Data records:
━━━━━━━━
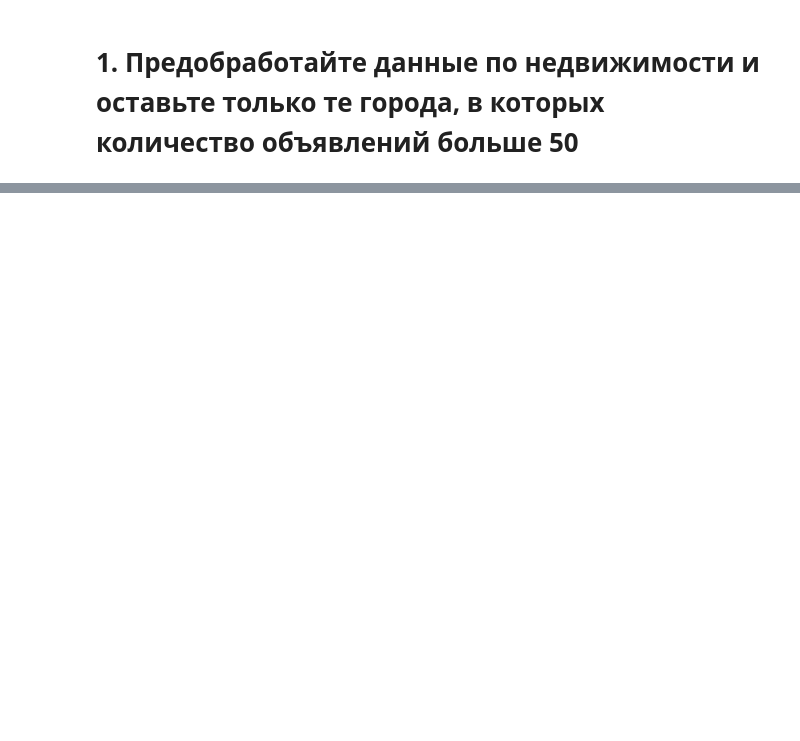
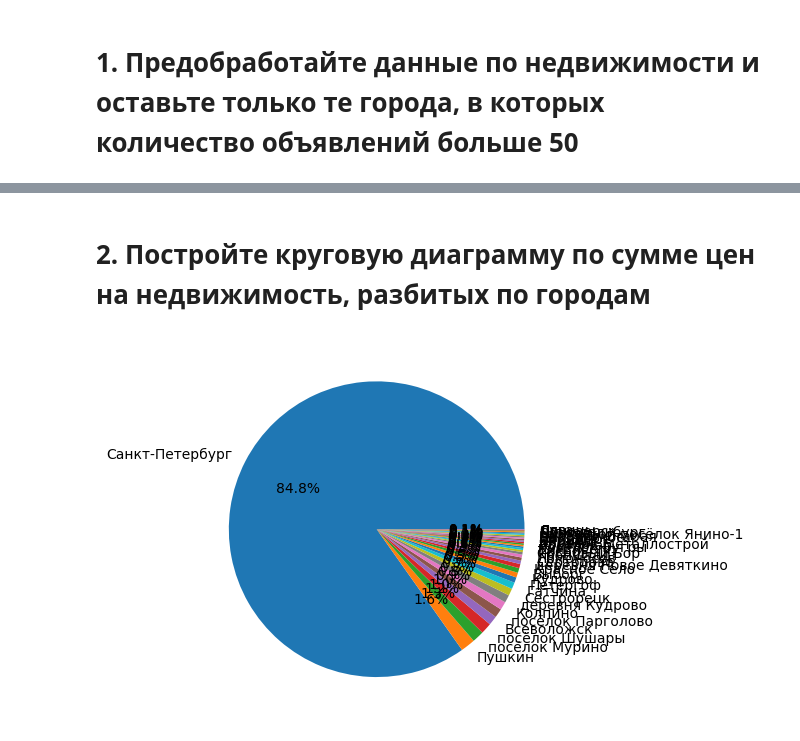
Before and after one commit to gleb-pan/data-analytics-decode, a Jupyter notebook: Submissions/Submission5.ipynb, the cells around one changed output, grey strips where cells are left out. Cells and saved outputs as stored; diff of their text form; code cells hidden in the pictures; blank space fills up the shorter version.

```diff
--- a/Submissions/Submission5.ipynb
+++ b/Submissions/Submission5.ipynb
@@ -1,6 +1,7 @@
 # %%
 import pandas as pd
 df = pd.read_csv('../datasets/real_estate_data.csv', sep='\t')
+df = df.drop_duplicates()
 # %% [markdown]
 # 1. Предобработайте данные по недвижимости и оставьте только те города, в которых количество объявлений больше 50
 # %%
@@ -63,0 +52,22 @@ memory usage: 3.7+ MB
+# %% [markdown]
+# 2. Постройте круговую диаграмму по сумме цен на недвижимость, разбитых по городам
+# %%
+import matplotlib.pyplot as plt
+
+# создам таблицу в соответствии с заданием
+# если я правильно понял то нужно использовать таблицу где кол-во объявлений больше 50, как исходную (data в моем случае)
+chart = data.groupby('locality_name').agg({'last_price': 'sum'}).reset_index().sort_values('last_price', ascending=False)
+
+# цифры слишком большие, поэтому разделю их на 1 000 000
+# результат положу в новый столбец
+chart['price_mln'] = round(chart['last_price'] / 1000000, 2)
+# chart
+
+# подготовим переменные для чарта
+sizes = chart['price_mln']
+labels = chart['locality_name']
+
+plt.pie(sizes, labels=labels, autopct='%1.1f%%')
+plt.show()
+# %% [output]
+[figure, added]
```
Also changed, not shown: parts of 5 cells of this notebook.
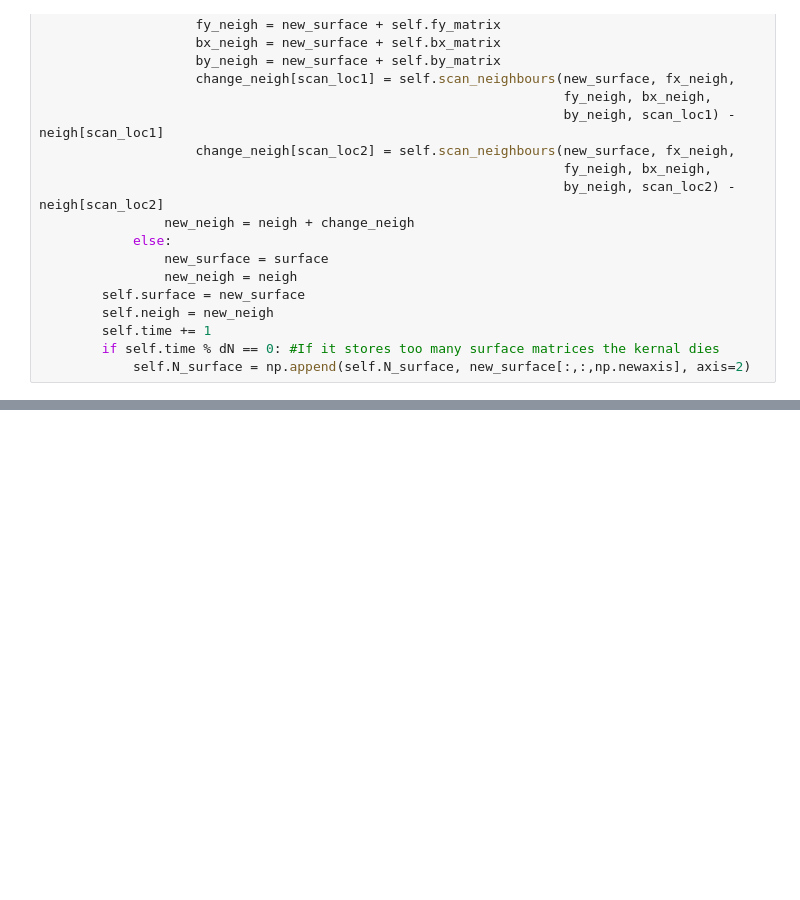
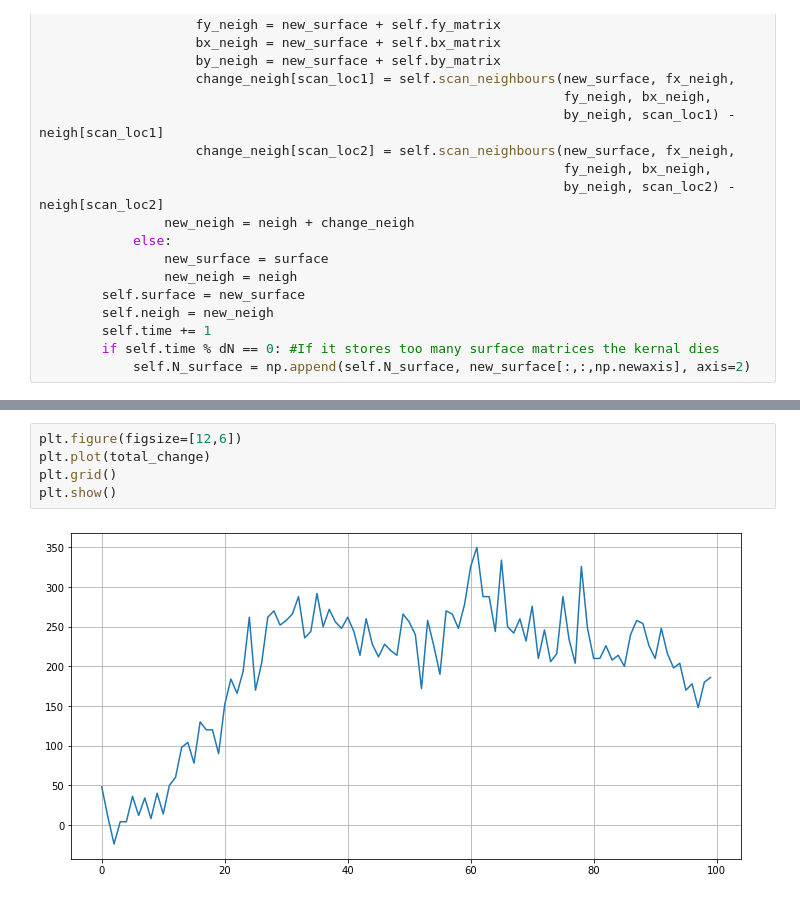
Before and after one commit to MG299792458/CompPhysProj3, a Jupyter notebook: Simulations_new.ipynb, the cells around one changed output, grey strips where cells are left out. Drawn from its saved outputs; the diff is of its cells as text; blank space fills up the shorter version.

```diff
--- a/Simulations_new.ipynb
+++ b/Simulations_new.ipynb
@@ -476,0 +492,7 @@ crystal surface with 1 dislocations
+# %%
+plt.figure(figsize=[12,6])
+plt.plot(total_change)
+plt.grid()
+plt.show()
+# %% [output]
+[figure, added]
```
Also changed, not shown: parts of 10 cells of this notebook, 15 other files.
━━━━━━━━
Work order: With the pictures removed, return all the entries exactly.

Exercise response:
Before and after one commit to gleb-pan/data-analytics-decode, a Jupyter notebook: Submissions/Submission5.ipynb, the cells around one changed output, grey strips where cells are left out. Cells and saved outputs as stored; diff of their text form; code cells hidden in the pictures; blank space fills up the shorter version.

```diff
--- a/Submissions/Submission5.ipynb
+++ b/Submissions/Submission5.ipynb
@@ -1,6 +1,7 @@
 # %%
 import pandas as pd
 df = pd.read_csv('../datasets/real_estate_data.csv', sep='\t')
+df = df.drop_duplicates()
 # %% [markdown]
 # 1. Предобработайте данные по недвижимости и оставьте только те города, в которых количество объявлений больше 50
 # %%
@@ -63,0 +52,22 @@ memory usage: 3.7+ MB
+# %% [markdown]
+# 2. Постройте круговую диаграмму по сумме цен на недвижимость, разбитых по городам
+# %%
+import matplotlib.pyplot as plt
+
+# создам таблицу в соответствии с заданием
+# если я правильно понял то нужно использовать таблицу где кол-во объявлений больше 50, как исходную (data в моем случае)
+chart = data.groupby('locality_name').agg({'last_price': 'sum'}).reset_index().sort_values('last_price', ascending=False)
+
+# цифры слишком большие, поэтому разделю их на 1 000 000
+# результат положу в новый столбец
+chart['price_mln'] = round(chart['last_price'] / 1000000, 2)
+# chart
+
+# подготовим переменные для чарта
+sizes = chart['price_mln']
+labels = chart['locality_name']
+
+plt.pie(sizes, labels=labels, autopct='%1.1f%%')
+plt.show()
+# %% [output]
+[figure, added]
```
Also changed, not shown: parts of 5 cells of this notebook.
Before and after one commit to MG299792458/CompPhysProj3, a Jupyter notebook: Simulations_new.ipynb, the cells around one changed output, grey strips where cells are left out. Drawn from its saved outputs; the diff is of its cells as text; blank space fills up the shorter version.

```diff
--- a/Simulations_new.ipynb
+++ b/Simulations_new.ipynb
@@ -476,0 +492,7 @@ crystal surface with 1 dislocations
+# %%
+plt.figure(figsize=[12,6])
+plt.plot(total_change)
+plt.grid()
+plt.show()
+# %% [output]
+[figure, added]
```
Also changed, not shown: parts of 10 cells of this notebook, 15 other files.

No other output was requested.